16Boyle’s LawBoyle’s Law – If temperature is held constant, gas pressure is inversely proportional to the volume of the gas.Boyle’s Law: P1 V1 = P2 V2
17What happens to the volume of a gas when temperature increases? Volume decreasesVolume increasesNo changeUnable to tell
18What is the relationship between temperature and volume? DirectInverseExponentialNo relationship
19Charles’ LawAs temperature increases, average kinetic energy of gas molecules increases.As the molecules move faster, volume increases.Charles’ Law – If pressure is held constant, there is a direct relationship between volume and temperature.
20Charles’ Law V1 = V2 T1 T2 Note: Temperature is measure in Kelvin Kelvin = Celsius + 273
21What happens to the pressure of a gas when temperature increases? Pressure decreasesPressure increasesNo changeUnable to tell
22What is the relationship between temperature and pressure? DirectInverseExponentialNo relationship
23Gay – Lussac’s LawAs temperature increases, collisions increase and pressure increases as well.Gay – Lussac’s Law – If volume is held constant, there is a direct relationship between pressure and temperature.
24Gay – Lussac’s Law P1 = P2 T1 T2 Gay-Lussac’s Law is true if number of moles of the gas as well as the volume is held constant.Note: Temperature is measure in KelvinKelvin = Celsius + 273
25Combined Gas Law P1 V1 = P2 V2 T1 T2 The combined gas law applies as long as the number of moles of a gas are held constant.Note: Temperature is measure in KelvinKelvin = Celsius + 273
26What happens to the volume of a gas when the number of atoms increases?
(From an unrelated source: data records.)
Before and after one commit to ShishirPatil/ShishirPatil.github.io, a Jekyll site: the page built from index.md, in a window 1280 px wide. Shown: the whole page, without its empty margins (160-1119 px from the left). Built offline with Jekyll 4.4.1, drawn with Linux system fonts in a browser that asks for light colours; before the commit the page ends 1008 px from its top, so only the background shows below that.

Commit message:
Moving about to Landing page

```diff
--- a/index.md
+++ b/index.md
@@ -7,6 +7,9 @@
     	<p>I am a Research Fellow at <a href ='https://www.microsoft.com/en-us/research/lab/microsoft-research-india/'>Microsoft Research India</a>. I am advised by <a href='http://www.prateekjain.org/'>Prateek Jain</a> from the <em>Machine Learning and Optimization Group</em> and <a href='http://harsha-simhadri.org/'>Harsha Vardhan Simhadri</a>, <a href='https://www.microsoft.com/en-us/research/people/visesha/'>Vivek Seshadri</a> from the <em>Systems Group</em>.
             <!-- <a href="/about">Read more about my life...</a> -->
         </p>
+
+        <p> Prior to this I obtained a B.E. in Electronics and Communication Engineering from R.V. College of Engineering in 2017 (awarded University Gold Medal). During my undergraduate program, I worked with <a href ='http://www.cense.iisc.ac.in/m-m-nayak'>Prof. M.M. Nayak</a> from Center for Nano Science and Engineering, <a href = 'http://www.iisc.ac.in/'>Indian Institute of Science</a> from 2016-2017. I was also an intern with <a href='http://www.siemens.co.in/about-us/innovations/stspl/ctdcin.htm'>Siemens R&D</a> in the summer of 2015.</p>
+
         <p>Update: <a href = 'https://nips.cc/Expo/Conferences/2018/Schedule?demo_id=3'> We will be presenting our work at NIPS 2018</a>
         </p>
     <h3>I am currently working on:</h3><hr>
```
Volume decreasesVolume increasesNo changeUnable to tell
27What is the relationship between volume and moles of a gas? DirectInverseExponentialNo relationship
28Avogadro’s LawV1 = V2n n2Avogadro’s Law is true if pressure and temperature are held constant.Note: n = moles of the gas
29Avogadro’s LawV1 = V2n n2The combined gas law applies as long as the number of moles of a gas are held constant.Note: Temperature is measure in KelvinKelvin = Celsius + 273
30STP STP – Standard Temperature and Pressure STP: T = 273K (or 0o C) P = 1 atm or 760 mmHg
31Molar Volume***** At STP, according to Avogadro, any gas has a molar volume of 22.4L.Conversion factor: 1 mole (of any gas) = 22.4L
32Law of Partial Pressures The Law of Partial Pressures states that the total pressure of a gas is equal to the sum of all of the individual pressures.Ptot = P1 + P2 + … Pn
33True or False: Increasing the volume of a gas increases the pressure.
34True or False: Increasing the pressure of a gas increases the temperature.
35True or False: 1 mole of iron metal has a volume of 22.4L at STP.
36True or False: Decreasing the temperature of a gas increases the pressure.
37True or False: Decreasing the temperature of a gas increases the volume.
38True or False: Increasing the moles of a gas increases the pressure.
39Ideal Gas LawThe four properties of gases (temperature, pressure, volume, and amount) can be combined to give the Ideal Gas LawPV = nRT***Use the ideal gas law when you know 3 out of the 4 properties of a given gas.
40PV = nRTR is a constant. To calculate R, put all other variables at STP and solve for R.P = 1 atm or 760 mmHgT = 273KN = 1 moleV = 22.4LR = if P is in atm; 62.4 if P is in mmHg